    « Reply #302 on: November 24, 2014, 08:02 »
    Frederik Plesner: Efter sommerferien var det slut oppe i hovedet (Danish)

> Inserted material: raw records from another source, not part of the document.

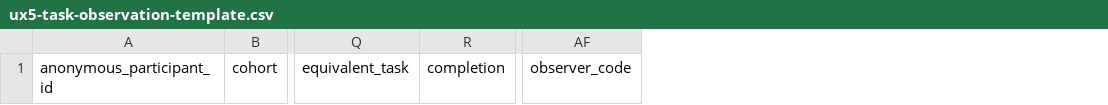
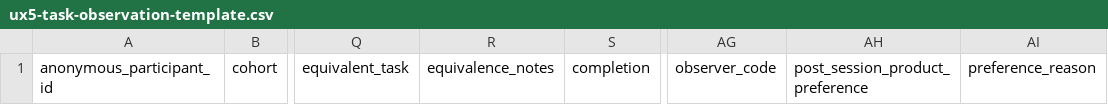
Before and after one commit to infoconex/analytics-dashboard, a CSV file: docs/ux5-task-observation-template.csv, drawn as a sheet; only a part is shown, gaps mark what is left out; the diff names each change by its address in the sheet, - before the commit and + after, or states it on an @@ line.

Commit message:
test(ux5): publish scripted task evidence and capture visible zoom finder
Extend anonymous study template with post-session product preference and task equivalence notes.

```diff
--- a/docs/ux5-task-observation-template.csv
+++ b/docs/ux5-task-observation-template.csv
+column R, row 1: equivalence_notes
+column AH, row 1: post_session_product_preference
+column AI, row 1: preference_reason
```
Also changed, not shown: 2 other files.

    The 2012 *dk junior champion Frederik Plesner stops. Lost motivation for the sport during the summer break, didn't train enough in the second half of the year, couldn't get any results (or just sit on wheels in races), and decided to call it a day.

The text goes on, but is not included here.